Now that you’ve done your homework, you can move on to the fun part: packing supplies for your dog-friendly camping trip!
In addition to your own camping supplies, you’ll also need to pack some camping essentials for your dog. At the very least, you’ll need:
- collapsible food and water bowls
- dog food and treats
- drinking water
- harness or collar
- ID tags
- proof of rabies vaccination
- dog bedding
- a favorite toy (or four!)
- tick and flea repellent
- a first-aid kit (just in case)
- your dog’s medications
- biodegradable doggy waste bags
If you’re camping in the backcountry with your dog, consider bringing a doggy backpack so your pup can carry their own supplies. If your dog has never worn a backpack before, get them accustomed to it a few weeks before your trip. Fit the empty pack so it’s snug, but not too tight, and have them wear it around the house. Once they’ve gotten used to it, add items to the pack gradually.
6. Print off maps and brochures as needed.
While RV parks are often located in urban areas, many state park campgrounds are situated in remote areas without cell phone service or internet access. Bringing a backup paper map (or a printed list of directions) as well as a park brochure might come in handy in case you lose cell phone service along the way.
7. Hit the road!
You’ve finished packing and preparing for your dog-friendly camping trip and you’re finally ready to set out. Make sure your doggo is comfortable and secure in the car or RV, particularly if they’re older. (Check out our post on how to travel with your elderly dog.)
If your journey is longer than three hours, plan for potty breaks at dog-friendly rest areas or dog parks.
8. Stick to your dog’s feeding and potty schedules.
By all means, enjoy your vacation and be spontaneous, but keep your dog’s needs in mind, too. Canines are truly creatures of habit, and they’re most comfortable when they’re on a regular schedule. Try to feed them and take them out for bathroom breaks at the same times you normally would. Don’t forget to make time to play and brush up on their obedience training!
9. Don’t skip out on doggy duty.

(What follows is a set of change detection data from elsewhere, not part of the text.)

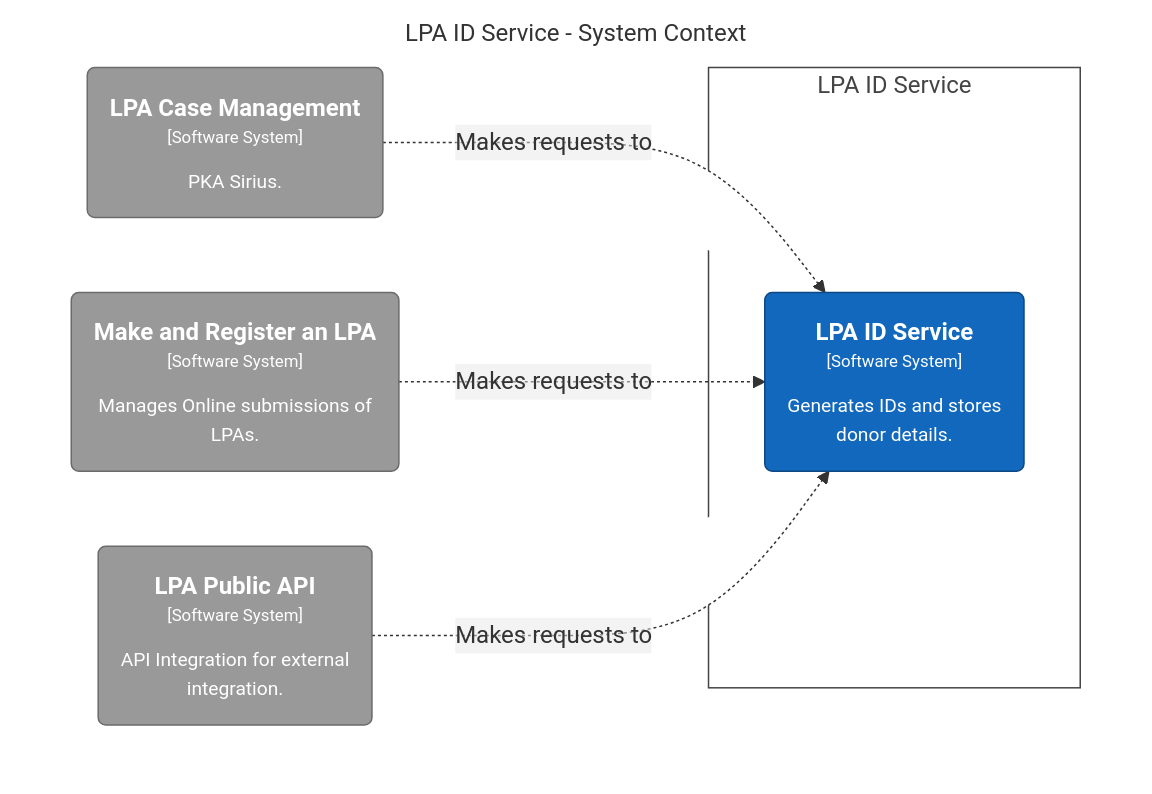
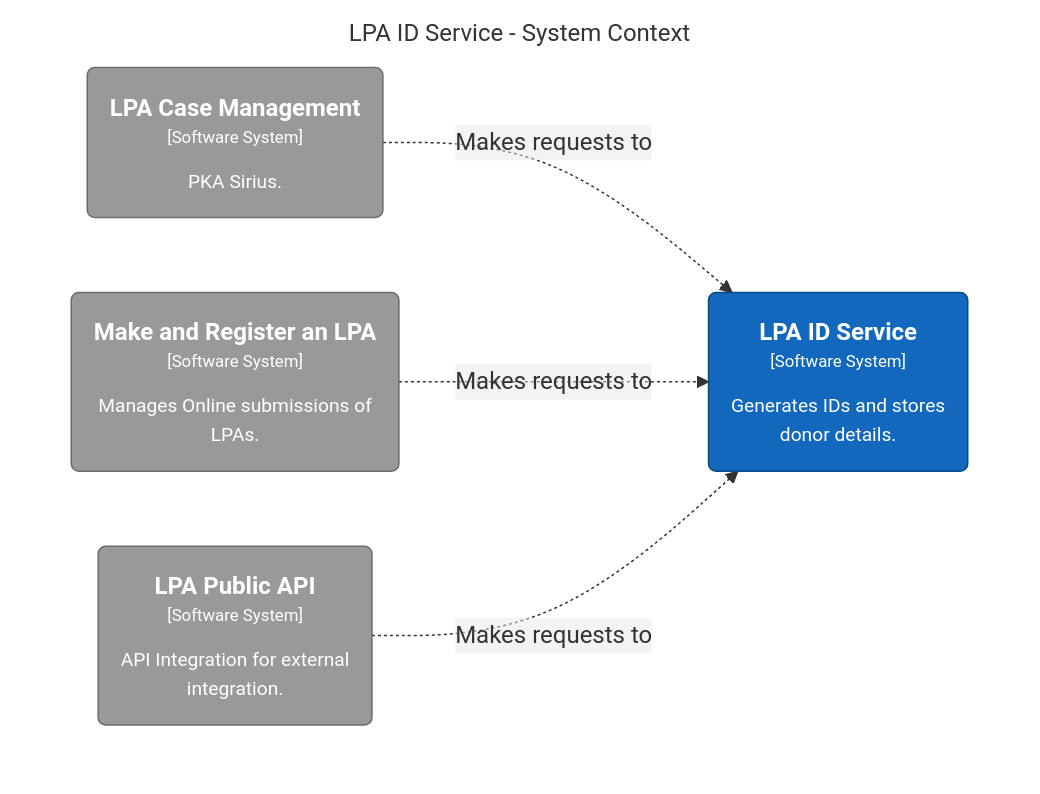
Before and after one commit to ministryofjustice/opg-data-lpa-uid: the diagram in docs/architecture/dsl/local/structurizr-1-SystemContext.mmd, drawn with Mermaid. The commit also changed 4 other files, not shown here.

Commit message:
Move lpaIDSoftwareSystem to own DSL

```diff
--- a/docs/architecture/dsl/local/structurizr-1-SystemContext.mmd
+++ b/docs/architecture/dsl/local/structurizr-1-SystemContext.mmd
@@ -1,24 +1,19 @@
 graph TB
   linkStyle default fill:#ffffff
 
   subgraph diagram [LPA ID Service - System Context]
     style diagram fill:#ffffff,stroke:#ffffff
-
-    subgraph enterprise [LPA ID Service]
-      style enterprise fill:#ffffff,stroke:#444444,color:#444444
-
-      7("<div style='font-weight: bold'>LPA ID Service</div><div style='font-size: 70%; margin-top: 0px'>[Software System]</div><div style='font-size: 80%; margin-top:10px'>Generates IDs and stores<br />donor details.</div>")
-      style 7 fill:#1168bd,stroke:#0b4884,color:#ffffff
-    end
 
     4("<div style='font-weight: bold'>LPA Case Management</div><div style='font-size: 70%; margin-top: 0px'>[Software System]</div><div style='font-size: 80%; margin-top:10px'>PKA Sirius.</div>")
     style 4 fill:#999999,stroke:#6b6b6b,color:#ffffff
     5("<div style='font-weight: bold'>Make and Register an LPA</div><div style='font-size: 70%; margin-top: 0px'>[Software System]</div><div style='font-size: 80%; margin-top:10px'>Manages Online submissions of<br />LPAs.</div>")
     style 5 fill:#999999,stroke:#6b6b6b,color:#ffffff
     6("<div style='font-weight: bold'>LPA Public API</div><div style='font-size: 70%; margin-top: 0px'>[Software System]</div><div style='font-size: 80%; margin-top:10px'>API Integration for external<br />integration.</div>")
     style 6 fill:#999999,stroke:#6b6b6b,color:#ffffff
+    7("<div style='font-weight: bold'>LPA ID Service</div><div style='font-size: 70%; margin-top: 0px'>[Software System]</div><div style='font-size: 80%; margin-top:10px'>Generates IDs and stores<br />donor details.</div>")
+    style 7 fill:#1168bd,stroke:#0b4884,color:#ffffff
 
     4-. "<div>Makes requests to</div><div style='font-size: 70%'></div>" .->7
     5-. "<div>Makes requests to</div><div style='font-size: 70%'></div>" .->7
     6-. "<div>Makes requests to</div><div style='font-size: 70%'></div>" .->7
   end
```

If you’re exploring a state park or wildlife preserve, it’s crucial that you pick up any, erm, presents your dog leaves behind. Doggy doo may attract potentially dangerous wildlife, coyotes in particular. Always clean up after your pup even in deserted areas, and don’t linger too long after your dog does their business! Alternatively, some RV parks even fine pet parents who neglect their doggy duties.
10. Keep the treats locked up tight.
If you’re camping with your dog in bear country, store all food, toiletries, and other scented items in a bear-proof food locker or a locked vehicle (preferably the trunk). Also, dispose of any food wrappers or other debris that might attract wildlife to your site.
11. Explore the surrounding area.
Whether you’re an avid adventurer looking to do some hiking, boating, or fishing, or you’re a lazy landlubber looking to relax and do some picnicking, be sure to explore the areas near the park or campground. You’ll almost always find dog-friendly attractions nearby, including restaurants, bars, wineries, city parks, and walking tours that welcome leashed dogs.
And there you have it: the top tips for camping with your dog. What are you waiting for? Start planning your canine-friendly camping excursion and treat your dog to the experience of a lifetime!